CHIEF INVESTIGATOR

Richard Lupat, Bioinformatician, PeterMac

COLLABORATING INSTITUTIONS

TYPE/ROLE

Walter and Eliza Hall Institute of Medical ResearchCOLLABORATOR
Peter MacCallum Cancer CentreLEAD INSTITUTE
University of MelbourneCOLLABORATOR

GRANT

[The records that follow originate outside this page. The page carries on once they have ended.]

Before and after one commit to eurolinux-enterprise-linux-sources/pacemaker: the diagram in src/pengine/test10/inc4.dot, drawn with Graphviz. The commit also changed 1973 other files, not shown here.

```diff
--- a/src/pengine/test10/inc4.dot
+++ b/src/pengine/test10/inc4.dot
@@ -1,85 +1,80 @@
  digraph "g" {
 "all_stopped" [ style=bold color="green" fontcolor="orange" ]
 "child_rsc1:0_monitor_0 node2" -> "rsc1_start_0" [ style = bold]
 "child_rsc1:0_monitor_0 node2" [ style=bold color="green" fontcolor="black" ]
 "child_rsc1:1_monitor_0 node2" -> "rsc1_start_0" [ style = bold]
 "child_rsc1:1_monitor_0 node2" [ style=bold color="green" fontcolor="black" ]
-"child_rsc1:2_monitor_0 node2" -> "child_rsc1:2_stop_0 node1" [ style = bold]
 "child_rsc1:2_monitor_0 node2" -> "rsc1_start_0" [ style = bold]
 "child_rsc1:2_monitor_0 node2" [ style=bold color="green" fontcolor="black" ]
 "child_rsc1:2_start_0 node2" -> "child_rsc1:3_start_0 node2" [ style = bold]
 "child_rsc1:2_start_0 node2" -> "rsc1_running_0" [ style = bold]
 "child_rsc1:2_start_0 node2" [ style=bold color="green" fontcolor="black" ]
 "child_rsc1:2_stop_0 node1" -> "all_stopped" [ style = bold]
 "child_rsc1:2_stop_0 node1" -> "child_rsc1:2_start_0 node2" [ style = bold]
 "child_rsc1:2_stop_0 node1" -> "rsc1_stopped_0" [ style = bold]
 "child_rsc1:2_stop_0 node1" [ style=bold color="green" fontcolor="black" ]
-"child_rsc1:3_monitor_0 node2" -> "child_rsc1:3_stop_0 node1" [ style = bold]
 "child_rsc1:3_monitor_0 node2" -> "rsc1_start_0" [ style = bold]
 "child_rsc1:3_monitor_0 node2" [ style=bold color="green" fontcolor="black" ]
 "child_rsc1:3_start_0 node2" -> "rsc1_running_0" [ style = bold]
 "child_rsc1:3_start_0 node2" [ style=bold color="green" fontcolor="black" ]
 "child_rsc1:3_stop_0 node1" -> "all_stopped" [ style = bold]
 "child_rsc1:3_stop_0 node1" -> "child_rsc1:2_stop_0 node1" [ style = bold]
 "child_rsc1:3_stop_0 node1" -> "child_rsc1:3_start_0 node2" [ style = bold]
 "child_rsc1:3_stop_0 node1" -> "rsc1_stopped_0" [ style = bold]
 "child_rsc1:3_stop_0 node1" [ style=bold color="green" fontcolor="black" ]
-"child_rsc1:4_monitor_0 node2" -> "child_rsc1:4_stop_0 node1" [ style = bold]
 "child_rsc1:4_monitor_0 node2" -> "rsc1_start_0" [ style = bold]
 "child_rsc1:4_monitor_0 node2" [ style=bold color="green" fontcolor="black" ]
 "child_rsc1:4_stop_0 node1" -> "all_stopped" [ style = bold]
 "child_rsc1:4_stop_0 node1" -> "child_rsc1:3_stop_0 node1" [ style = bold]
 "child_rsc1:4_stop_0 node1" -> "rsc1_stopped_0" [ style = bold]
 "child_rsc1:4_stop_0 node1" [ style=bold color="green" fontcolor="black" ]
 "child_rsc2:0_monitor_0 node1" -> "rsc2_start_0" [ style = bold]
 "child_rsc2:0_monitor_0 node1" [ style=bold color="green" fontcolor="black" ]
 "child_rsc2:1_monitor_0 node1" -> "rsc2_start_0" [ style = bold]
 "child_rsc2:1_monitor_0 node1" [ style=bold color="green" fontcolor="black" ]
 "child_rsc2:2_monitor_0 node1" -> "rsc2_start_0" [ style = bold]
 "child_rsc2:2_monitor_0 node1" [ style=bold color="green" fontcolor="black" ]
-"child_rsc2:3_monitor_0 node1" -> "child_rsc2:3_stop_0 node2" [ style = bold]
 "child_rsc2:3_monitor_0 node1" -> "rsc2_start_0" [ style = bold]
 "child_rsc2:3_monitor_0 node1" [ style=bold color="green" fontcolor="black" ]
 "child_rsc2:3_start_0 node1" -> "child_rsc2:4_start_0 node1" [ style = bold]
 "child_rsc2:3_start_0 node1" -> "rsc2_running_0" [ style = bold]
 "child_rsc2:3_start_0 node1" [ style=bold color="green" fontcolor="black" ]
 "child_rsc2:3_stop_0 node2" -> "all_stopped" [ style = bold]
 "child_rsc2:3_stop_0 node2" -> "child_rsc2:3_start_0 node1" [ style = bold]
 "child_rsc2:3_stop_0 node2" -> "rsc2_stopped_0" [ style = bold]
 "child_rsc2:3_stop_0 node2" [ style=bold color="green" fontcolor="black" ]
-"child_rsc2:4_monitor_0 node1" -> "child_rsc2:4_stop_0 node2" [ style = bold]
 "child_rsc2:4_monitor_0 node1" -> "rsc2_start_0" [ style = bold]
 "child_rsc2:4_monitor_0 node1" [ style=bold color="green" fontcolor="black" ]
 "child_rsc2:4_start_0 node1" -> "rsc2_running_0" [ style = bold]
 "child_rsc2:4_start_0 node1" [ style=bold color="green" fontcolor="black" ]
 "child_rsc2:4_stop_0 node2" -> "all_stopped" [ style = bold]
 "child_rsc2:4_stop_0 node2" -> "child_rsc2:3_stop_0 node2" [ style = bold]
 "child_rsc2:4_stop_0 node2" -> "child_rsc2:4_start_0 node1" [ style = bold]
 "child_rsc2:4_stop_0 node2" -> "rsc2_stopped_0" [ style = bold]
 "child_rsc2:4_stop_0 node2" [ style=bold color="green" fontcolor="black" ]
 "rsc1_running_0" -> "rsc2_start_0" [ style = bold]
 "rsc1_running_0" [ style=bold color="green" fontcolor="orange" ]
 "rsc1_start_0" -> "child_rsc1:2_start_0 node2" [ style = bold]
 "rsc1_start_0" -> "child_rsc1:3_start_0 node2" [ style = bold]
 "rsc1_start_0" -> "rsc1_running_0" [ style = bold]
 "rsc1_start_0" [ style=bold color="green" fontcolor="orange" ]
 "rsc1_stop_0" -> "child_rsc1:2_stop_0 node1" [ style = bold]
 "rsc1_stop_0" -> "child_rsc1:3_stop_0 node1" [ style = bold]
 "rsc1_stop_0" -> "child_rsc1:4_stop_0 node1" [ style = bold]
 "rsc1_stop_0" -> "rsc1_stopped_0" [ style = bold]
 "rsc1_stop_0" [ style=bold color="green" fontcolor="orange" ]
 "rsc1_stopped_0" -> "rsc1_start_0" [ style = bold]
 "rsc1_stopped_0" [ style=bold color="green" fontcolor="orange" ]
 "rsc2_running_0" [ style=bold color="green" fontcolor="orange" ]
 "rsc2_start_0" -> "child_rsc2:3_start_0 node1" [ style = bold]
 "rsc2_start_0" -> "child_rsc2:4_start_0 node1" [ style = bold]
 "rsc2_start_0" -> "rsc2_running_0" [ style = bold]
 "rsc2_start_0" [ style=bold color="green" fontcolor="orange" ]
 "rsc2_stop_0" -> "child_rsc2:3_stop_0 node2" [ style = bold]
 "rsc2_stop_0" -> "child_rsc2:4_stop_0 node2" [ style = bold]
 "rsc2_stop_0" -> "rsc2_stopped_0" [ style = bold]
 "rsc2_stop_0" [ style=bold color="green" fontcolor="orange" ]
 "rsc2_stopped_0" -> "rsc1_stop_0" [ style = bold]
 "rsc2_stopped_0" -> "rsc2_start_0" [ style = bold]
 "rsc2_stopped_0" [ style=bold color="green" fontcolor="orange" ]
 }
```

PeterMac / WEHI / Melbourne Bioinformatics (University of Melbourne) co-funding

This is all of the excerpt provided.